Mill children in Macon, photo by Lewis Wickes Hine, 1909 / Library of Congress, Wikimedia Commons
From the ashes of the American Civil War sprung an economic powerhouse.
Edited by Matthew A. McIntosh / 10.13.2018
The Golden Spike: Does it really symbolize the completion of the transcontinental railroad? / Roadside America
The factories built by the Union to defeat the Confederacy were not shut down at the war’s end. Now that the fighting was done, these factories were converted to peacetime purposes. Although industry had existed prior to the war, agriculture had represented the most significant portion of the American economy.
After the war, beginning with the railroads, small businesses grew larger and larger. By the century’s end, the nation’s economy was dominated by a few, very powerful individuals. In 1850, most Americans worked for themselves. By 1900, most Americans worked for an employer.
The growth was astounding. From the end of Reconstruction in 1877 to the disastrous PANIC OF 1893, the American economy nearly doubled in size. New technologies and new ways of organizing business led a few individuals to the top. The competition was ruthless. Those who could not provide the best product at the cheapest price were simply driven into bankruptcy or were bought up by hungry, successful industrialists.
The cartoon reads “One sees his (Uncle Sam’s) finish unless good government retakes the ship” / Courtesy of Francois Micheloud
The so-called captains of industry became household names: John D. Rockefeller of Standard Oil, Andrew Carnegie of Carnegie Steel, and J. Pierpont Morgan, the powerful banker who controlled a great many industries.
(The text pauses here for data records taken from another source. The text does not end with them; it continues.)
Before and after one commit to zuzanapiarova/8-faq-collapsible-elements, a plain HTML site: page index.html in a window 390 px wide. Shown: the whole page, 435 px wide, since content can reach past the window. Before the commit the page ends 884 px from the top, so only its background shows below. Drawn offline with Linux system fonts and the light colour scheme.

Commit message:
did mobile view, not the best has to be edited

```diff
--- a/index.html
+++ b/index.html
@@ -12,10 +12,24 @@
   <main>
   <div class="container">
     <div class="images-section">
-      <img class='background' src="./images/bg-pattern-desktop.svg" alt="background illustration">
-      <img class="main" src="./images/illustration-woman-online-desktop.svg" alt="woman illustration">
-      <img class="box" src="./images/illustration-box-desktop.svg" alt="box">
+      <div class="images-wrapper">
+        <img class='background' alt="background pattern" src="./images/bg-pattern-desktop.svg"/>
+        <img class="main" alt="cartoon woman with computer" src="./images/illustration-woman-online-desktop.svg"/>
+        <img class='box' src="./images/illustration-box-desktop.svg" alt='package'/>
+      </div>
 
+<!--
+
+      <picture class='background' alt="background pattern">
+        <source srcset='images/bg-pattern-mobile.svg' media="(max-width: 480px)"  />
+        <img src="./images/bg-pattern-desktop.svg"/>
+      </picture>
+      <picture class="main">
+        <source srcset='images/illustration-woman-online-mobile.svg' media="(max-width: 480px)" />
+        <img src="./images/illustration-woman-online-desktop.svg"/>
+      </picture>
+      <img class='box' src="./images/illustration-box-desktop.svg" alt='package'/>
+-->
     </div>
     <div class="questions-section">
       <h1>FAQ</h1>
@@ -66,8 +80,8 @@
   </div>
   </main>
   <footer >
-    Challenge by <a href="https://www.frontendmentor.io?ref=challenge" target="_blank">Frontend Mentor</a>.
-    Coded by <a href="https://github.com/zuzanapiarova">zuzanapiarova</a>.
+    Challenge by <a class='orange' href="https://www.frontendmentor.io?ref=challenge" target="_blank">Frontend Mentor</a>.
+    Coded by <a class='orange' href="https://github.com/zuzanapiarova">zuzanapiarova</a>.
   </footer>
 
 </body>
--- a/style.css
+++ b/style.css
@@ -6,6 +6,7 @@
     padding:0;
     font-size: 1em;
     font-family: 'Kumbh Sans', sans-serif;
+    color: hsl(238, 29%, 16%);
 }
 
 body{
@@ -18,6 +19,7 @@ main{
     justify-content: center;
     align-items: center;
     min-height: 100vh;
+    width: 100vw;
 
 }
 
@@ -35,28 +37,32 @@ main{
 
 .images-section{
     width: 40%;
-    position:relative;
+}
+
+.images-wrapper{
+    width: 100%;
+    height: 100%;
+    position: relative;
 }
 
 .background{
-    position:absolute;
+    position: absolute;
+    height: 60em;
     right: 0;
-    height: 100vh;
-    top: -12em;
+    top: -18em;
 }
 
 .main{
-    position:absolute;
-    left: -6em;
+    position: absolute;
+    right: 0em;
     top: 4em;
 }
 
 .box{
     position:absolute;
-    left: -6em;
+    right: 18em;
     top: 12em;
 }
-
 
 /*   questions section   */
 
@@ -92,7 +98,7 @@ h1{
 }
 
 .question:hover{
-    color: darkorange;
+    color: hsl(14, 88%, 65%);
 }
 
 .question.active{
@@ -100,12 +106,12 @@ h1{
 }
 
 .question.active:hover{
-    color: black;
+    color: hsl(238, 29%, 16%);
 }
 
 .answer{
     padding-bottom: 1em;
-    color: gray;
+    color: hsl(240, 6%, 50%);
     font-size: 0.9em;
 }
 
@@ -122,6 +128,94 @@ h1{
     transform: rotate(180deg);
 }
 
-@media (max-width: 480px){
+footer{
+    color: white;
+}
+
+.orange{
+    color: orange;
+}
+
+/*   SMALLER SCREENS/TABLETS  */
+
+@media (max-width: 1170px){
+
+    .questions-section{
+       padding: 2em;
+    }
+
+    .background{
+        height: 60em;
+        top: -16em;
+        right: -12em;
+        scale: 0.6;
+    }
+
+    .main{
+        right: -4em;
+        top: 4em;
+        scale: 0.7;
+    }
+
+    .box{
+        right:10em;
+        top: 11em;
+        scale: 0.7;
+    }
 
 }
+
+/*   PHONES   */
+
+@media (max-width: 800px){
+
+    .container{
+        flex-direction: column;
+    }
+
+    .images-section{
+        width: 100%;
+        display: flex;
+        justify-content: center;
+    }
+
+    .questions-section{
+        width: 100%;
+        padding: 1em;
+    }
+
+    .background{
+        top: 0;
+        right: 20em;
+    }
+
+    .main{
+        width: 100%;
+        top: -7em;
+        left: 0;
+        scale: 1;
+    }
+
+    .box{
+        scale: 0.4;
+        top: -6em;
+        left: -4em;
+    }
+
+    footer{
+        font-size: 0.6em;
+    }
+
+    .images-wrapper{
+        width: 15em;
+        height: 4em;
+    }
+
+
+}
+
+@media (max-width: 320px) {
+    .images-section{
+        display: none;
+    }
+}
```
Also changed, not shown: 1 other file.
Their tactics were not always fair, but there were few laws regulating business conduct at that time.
The “Molly Maguires” were a band of 19th century Irish immigrant laborers who struggled to survive in American industry. They organized labor unions and were not averse to violence, as this “coffin notice,” delivered to three bosses, suggests.
Nevertheless, the American economy grew and grew. By 1914, the small nation once seen as a playground for European empires had now surpassed them all. The United States had become the largest industrial nation in the world.
However, the prosperity of America did not reach everyone. Amid the fabulous wealth of the new economic elite was tremendous poverty. How did some manage to be so successful while others struggled to put food on the table? Americans wrestled with this great question as new attitudes toward wealth began to emerge.
What role did the government play in this trend? Basically, it was pro-business. Congress, the Presidents, and the Courts looked favorably on this new growth. But leadership was generally lacking on the political level. CORRUPTION spread like a plague through the city, state, and national governments. Greedy legislators and “forgettable” Presidents dominated the political scene.
True leadership, for better or for worse, resided among the magnates who dominated the Gilded Age.